▶ [Directions for this task]: When you write out the entries, keep every line exactly as it appears.

▶ [Dataset entries]:
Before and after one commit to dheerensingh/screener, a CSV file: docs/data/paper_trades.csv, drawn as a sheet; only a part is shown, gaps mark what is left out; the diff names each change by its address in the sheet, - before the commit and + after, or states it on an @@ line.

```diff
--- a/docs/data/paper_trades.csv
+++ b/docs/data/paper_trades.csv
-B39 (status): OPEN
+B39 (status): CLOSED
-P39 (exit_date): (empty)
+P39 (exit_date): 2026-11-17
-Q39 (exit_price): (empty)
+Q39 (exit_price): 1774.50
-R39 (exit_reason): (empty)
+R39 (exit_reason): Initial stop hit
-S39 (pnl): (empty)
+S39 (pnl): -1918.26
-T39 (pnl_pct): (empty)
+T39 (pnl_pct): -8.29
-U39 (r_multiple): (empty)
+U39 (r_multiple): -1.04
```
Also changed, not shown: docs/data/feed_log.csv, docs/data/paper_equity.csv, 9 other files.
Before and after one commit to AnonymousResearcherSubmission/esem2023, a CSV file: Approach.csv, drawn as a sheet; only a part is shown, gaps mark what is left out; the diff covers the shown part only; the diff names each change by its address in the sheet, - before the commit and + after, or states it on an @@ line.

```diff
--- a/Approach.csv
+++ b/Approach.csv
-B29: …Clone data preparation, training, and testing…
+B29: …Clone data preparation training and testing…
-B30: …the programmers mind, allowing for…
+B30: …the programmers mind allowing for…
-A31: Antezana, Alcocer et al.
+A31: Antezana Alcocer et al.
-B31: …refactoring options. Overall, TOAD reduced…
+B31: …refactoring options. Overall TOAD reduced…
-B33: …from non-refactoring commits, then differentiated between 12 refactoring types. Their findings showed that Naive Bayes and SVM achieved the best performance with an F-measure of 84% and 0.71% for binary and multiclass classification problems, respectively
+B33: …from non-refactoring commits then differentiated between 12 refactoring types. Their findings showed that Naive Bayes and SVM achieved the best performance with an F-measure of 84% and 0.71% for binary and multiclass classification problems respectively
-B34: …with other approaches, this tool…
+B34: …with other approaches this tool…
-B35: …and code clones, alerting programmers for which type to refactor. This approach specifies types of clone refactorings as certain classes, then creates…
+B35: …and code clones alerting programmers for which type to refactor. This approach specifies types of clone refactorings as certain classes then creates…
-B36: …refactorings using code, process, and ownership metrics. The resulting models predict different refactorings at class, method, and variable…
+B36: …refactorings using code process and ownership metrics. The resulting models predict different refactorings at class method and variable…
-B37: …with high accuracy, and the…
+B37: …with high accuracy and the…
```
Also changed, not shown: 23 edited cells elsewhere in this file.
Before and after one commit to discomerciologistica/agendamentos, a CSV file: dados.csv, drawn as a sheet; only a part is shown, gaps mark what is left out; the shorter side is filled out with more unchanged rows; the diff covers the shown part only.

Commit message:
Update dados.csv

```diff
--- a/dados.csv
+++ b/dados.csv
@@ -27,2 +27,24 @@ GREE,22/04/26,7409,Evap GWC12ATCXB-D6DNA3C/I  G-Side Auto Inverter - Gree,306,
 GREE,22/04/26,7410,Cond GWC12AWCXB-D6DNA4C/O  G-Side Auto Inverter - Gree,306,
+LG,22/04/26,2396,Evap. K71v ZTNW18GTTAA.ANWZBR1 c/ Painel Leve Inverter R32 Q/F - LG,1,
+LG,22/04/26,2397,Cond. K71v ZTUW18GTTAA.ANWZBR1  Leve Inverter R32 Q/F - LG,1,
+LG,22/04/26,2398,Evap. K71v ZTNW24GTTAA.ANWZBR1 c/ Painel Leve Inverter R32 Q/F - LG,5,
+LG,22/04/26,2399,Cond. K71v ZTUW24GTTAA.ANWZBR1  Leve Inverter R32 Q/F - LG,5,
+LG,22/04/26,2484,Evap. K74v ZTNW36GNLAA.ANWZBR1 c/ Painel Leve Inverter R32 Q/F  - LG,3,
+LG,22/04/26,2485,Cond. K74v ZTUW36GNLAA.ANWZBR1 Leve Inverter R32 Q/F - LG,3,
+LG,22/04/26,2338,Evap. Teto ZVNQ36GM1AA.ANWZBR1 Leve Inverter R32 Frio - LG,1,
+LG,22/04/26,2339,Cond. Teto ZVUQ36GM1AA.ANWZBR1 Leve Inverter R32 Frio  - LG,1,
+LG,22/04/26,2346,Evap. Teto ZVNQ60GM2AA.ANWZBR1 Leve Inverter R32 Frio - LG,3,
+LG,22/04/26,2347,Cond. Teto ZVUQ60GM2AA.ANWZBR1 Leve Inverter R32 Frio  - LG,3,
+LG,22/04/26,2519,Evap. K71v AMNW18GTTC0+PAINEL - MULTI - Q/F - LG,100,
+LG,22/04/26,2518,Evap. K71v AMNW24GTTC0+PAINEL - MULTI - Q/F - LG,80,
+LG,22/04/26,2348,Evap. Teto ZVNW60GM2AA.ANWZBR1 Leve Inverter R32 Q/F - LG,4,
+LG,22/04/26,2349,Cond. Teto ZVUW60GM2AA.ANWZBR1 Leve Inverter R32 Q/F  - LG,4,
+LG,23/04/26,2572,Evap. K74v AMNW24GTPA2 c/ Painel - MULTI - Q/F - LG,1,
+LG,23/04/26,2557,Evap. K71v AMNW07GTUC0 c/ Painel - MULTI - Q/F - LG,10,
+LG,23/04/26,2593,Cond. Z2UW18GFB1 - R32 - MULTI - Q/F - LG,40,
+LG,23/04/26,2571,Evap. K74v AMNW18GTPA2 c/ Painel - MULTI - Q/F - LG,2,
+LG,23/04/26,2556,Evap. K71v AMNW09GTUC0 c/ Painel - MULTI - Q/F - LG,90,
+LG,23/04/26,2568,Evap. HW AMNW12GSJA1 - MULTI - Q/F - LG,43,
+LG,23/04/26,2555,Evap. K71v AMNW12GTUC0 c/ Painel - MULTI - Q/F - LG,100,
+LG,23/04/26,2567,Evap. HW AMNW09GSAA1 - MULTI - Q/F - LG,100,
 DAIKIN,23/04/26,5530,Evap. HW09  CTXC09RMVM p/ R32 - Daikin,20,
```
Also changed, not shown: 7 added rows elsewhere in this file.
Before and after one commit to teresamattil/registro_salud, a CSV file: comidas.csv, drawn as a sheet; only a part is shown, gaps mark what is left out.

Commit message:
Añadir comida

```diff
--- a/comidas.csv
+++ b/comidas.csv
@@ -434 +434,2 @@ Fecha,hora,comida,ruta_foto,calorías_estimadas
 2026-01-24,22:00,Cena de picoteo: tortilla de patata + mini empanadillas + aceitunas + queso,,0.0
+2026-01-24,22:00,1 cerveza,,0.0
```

▶ [Expected output]:
Before and after one commit to dheerensingh/screener, a CSV file: docs/data/paper_trades.csv, drawn as a sheet; only a part is shown, gaps mark what is left out; the diff names each change by its address in the sheet, - before the commit and + after, or states it on an @@ line.

```diff
--- a/docs/data/paper_trades.csv
+++ b/docs/data/paper_trades.csv
-B39 (status): OPEN
+B39 (status): CLOSED
-P39 (exit_date): (empty)
+P39 (exit_date): 2026-11-17
-Q39 (exit_price): (empty)
+Q39 (exit_price): 1774.50
-R39 (exit_reason): (empty)
+R39 (exit_reason): Initial stop hit
-S39 (pnl): (empty)
+S39 (pnl): -1918.26
-T39 (pnl_pct): (empty)
+T39 (pnl_pct): -8.29
-U39 (r_multiple): (empty)
+U39 (r_multiple): -1.04
```
Also changed, not shown: docs/data/feed_log.csv, docs/data/paper_equity.csv, 9 other files.
Before and after one commit to AnonymousResearcherSubmission/esem2023, a CSV file: Approach.csv, drawn as a sheet; only a part is shown, gaps mark what is left out; the diff covers the shown part only; the diff names each change by its address in the sheet, - before the commit and + after, or states it on an @@ line.

```diff
--- a/Approach.csv
+++ b/Approach.csv
-B29: …Clone data preparation, training, and testing…
+B29: …Clone data preparation training and testing…
-B30: …the programmers mind, allowing for…
+B30: …the programmers mind allowing for…
-A31: Antezana, Alcocer et al.
+A31: Antezana Alcocer et al.
-B31: …refactoring options. Overall, TOAD reduced…
+B31: …refactoring options. Overall TOAD reduced…
-B33: …from non-refactoring commits, then differentiated between 12 refactoring types. Their findings showed that Naive Bayes and SVM achieved the best performance with an F-measure of 84% and 0.71% for binary and multiclass classification problems, respectively
+B33: …from non-refactoring commits then differentiated between 12 refactoring types. Their findings showed that Naive Bayes and SVM achieved the best performance with an F-measure of 84% and 0.71% for binary and multiclass classification problems respectively
-B34: …with other approaches, this tool…
+B34: …with other approaches this tool…
-B35: …and code clones, alerting programmers for which type to refactor. This approach specifies types of clone refactorings as certain classes, then creates…
+B35: …and code clones alerting programmers for which type to refactor. This approach specifies types of clone refactorings as certain classes then creates…
-B36: …refactorings using code, process, and ownership metrics. The resulting models predict different refactorings at class, method, and variable…
+B36: …refactorings using code process and ownership metrics. The resulting models predict different refactorings at class method and variable…
-B37: …with high accuracy, and the…
+B37: …with high accuracy and the…
```
Also changed, not shown: 23 edited cells elsewhere in this file.
Before and after one commit to discomerciologistica/agendamentos, a CSV file: dados.csv, drawn as a sheet; only a part is shown, gaps mark what is left out; the shorter side is filled out with more unchanged rows; the diff covers the shown part only.

Commit message:
Update dados.csv

```diff
--- a/dados.csv
+++ b/dados.csv
@@ -27,2 +27,24 @@ GREE,22/04/26,7409,Evap GWC12ATCXB-D6DNA3C/I  G-Side Auto Inverter - Gree,306,
 GREE,22/04/26,7410,Cond GWC12AWCXB-D6DNA4C/O  G-Side Auto Inverter - Gree,306,
+LG,22/04/26,2396,Evap. K71v ZTNW18GTTAA.ANWZBR1 c/ Painel Leve Inverter R32 Q/F - LG,1,
+LG,22/04/26,2397,Cond. K71v ZTUW18GTTAA.ANWZBR1  Leve Inverter R32 Q/F - LG,1,
+LG,22/04/26,2398,Evap. K71v ZTNW24GTTAA.ANWZBR1 c/ Painel Leve Inverter R32 Q/F - LG,5,
+LG,22/04/26,2399,Cond. K71v ZTUW24GTTAA.ANWZBR1  Leve Inverter R32 Q/F - LG,5,
+LG,22/04/26,2484,Evap. K74v ZTNW36GNLAA.ANWZBR1 c/ Painel Leve Inverter R32 Q/F  - LG,3,
+LG,22/04/26,2485,Cond. K74v ZTUW36GNLAA.ANWZBR1 Leve Inverter R32 Q/F - LG,3,
+LG,22/04/26,2338,Evap. Teto ZVNQ36GM1AA.ANWZBR1 Leve Inverter R32 Frio - LG,1,
+LG,22/04/26,2339,Cond. Teto ZVUQ36GM1AA.ANWZBR1 Leve Inverter R32 Frio  - LG,1,
+LG,22/04/26,2346,Evap. Teto ZVNQ60GM2AA.ANWZBR1 Leve Inverter R32 Frio - LG,3,
+LG,22/04/26,2347,Cond. Teto ZVUQ60GM2AA.ANWZBR1 Leve Inverter R32 Frio  - LG,3,
+LG,22/04/26,2519,Evap. K71v AMNW18GTTC0+PAINEL - MULTI - Q/F - LG,100,
+LG,22/04/26,2518,Evap. K71v AMNW24GTTC0+PAINEL - MULTI - Q/F - LG,80,
+LG,22/04/26,2348,Evap. Teto ZVNW60GM2AA.ANWZBR1 Leve Inverter R32 Q/F - LG,4,
+LG,22/04/26,2349,Cond. Teto ZVUW60GM2AA.ANWZBR1 Leve Inverter R32 Q/F  - LG,4,
+LG,23/04/26,2572,Evap. K74v AMNW24GTPA2 c/ Painel - MULTI - Q/F - LG,1,
+LG,23/04/26,2557,Evap. K71v AMNW07GTUC0 c/ Painel - MULTI - Q/F - LG,10,
+LG,23/04/26,2593,Cond. Z2UW18GFB1 - R32 - MULTI - Q/F - LG,40,
+LG,23/04/26,2571,Evap. K74v AMNW18GTPA2 c/ Painel - MULTI - Q/F - LG,2,
+LG,23/04/26,2556,Evap. K71v AMNW09GTUC0 c/ Painel - MULTI - Q/F - LG,90,
+LG,23/04/26,2568,Evap. HW AMNW12GSJA1 - MULTI - Q/F - LG,43,
+LG,23/04/26,2555,Evap. K71v AMNW12GTUC0 c/ Painel - MULTI - Q/F - LG,100,
+LG,23/04/26,2567,Evap. HW AMNW09GSAA1 - MULTI - Q/F - LG,100,
 DAIKIN,23/04/26,5530,Evap. HW09  CTXC09RMVM p/ R32 - Daikin,20,
```
Also changed, not shown: 7 added rows elsewhere in this file.
Before and after one commit to teresamattil/registro_salud, a CSV file: comidas.csv, drawn as a sheet; only a part is shown, gaps mark what is left out.

Commit message:
Añadir comida

```diff
--- a/comidas.csv
+++ b/comidas.csv
@@ -434 +434,2 @@ Fecha,hora,comida,ruta_foto,calorías_estimadas
 2026-01-24,22:00,Cena de picoteo: tortilla de patata + mini empanadillas + aceitunas + queso,,0.0
+2026-01-24,22:00,1 cerveza,,0.0
```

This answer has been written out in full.